4 – Whistle in the Wind – F7a*
An alternative start to Daves Route that traverses in from the right, avoiding the hanging belay but adding considerable rope drag.
F.A. Danny Ng (2001)

5 – Jacky Left – F6a
Climb the bolted line just left of the centre of the wall
F.A.Jacky Tang (1995)

6 – Jacky Right – F6b*
The bolted line just right of the centre of the wall.
F.A. Jacky Tang (1995)

7 – Wheel Within a Wheel – F6a+
A relatively short climb near the right hand end of the wall.
F.A. Danny Ng (2001)

8 – My Ideal – F6a*
The final climb up the wall gives an enjoyable pitch that is over all too soon.
F.A. Danny Ng (2001)

One response to “Sea Gully

  1. There is a nice variation to Waffer Wavers – climb it without using the arrete. Probably makes it 7b/+. Good fun on micro crimps. One of the clips becomes particularly arduous 🙂

Say something

Fill in your details below or click an icon to log in: Logo

You are commenting using your account. Log Out /  Change )

Google photo

You are commenting using your Google account. Log Out /  Change )

Twitter picture

You are commenting using your Twitter account. Log Out /  Change )

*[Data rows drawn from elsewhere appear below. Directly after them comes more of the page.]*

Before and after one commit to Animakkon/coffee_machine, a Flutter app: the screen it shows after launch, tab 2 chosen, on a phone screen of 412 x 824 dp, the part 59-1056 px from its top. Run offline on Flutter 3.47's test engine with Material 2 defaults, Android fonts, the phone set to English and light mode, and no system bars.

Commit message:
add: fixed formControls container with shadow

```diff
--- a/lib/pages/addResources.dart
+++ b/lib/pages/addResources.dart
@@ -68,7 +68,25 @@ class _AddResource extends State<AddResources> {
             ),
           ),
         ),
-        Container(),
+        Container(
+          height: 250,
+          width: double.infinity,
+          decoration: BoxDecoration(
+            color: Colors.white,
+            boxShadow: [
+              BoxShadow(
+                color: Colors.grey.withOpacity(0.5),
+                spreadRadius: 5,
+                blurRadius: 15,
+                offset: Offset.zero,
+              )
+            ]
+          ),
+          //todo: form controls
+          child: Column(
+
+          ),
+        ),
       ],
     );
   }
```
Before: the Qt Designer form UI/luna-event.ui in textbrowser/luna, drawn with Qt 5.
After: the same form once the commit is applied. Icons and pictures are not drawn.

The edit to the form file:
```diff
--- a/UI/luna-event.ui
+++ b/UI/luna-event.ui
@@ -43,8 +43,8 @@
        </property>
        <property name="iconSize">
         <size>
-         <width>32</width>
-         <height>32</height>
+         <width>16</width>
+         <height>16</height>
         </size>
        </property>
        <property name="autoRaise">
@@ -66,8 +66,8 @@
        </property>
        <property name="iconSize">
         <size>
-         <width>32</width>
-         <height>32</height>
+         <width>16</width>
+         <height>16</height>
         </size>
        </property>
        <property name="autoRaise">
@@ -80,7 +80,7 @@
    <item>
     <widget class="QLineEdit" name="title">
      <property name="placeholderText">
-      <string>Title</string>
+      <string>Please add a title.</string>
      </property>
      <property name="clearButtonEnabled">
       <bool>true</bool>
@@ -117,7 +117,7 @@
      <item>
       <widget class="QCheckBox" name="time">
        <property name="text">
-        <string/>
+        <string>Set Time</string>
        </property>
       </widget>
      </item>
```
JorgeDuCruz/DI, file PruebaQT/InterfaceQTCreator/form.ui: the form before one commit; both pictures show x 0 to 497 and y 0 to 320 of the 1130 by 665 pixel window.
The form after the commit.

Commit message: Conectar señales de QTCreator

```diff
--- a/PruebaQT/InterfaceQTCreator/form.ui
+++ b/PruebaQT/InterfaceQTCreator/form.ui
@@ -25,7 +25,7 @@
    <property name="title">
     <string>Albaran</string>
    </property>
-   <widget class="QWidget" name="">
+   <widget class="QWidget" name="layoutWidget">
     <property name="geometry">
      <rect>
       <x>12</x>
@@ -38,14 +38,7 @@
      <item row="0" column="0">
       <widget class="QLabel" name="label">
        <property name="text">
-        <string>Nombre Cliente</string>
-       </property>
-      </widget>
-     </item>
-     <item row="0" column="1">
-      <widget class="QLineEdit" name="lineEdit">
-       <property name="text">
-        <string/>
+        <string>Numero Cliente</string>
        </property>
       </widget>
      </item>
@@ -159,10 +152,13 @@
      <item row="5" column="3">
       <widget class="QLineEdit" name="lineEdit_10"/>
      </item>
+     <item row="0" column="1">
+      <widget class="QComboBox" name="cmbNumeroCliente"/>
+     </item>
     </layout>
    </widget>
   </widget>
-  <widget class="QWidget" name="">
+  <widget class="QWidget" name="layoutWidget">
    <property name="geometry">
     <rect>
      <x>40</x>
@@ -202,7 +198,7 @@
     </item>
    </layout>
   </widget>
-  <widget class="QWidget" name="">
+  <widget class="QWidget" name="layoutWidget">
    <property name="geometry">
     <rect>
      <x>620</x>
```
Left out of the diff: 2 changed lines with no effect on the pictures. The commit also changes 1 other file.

Facebook photo

You are commenting using your Facebook account. Log Out /  Change )

Connecting to %s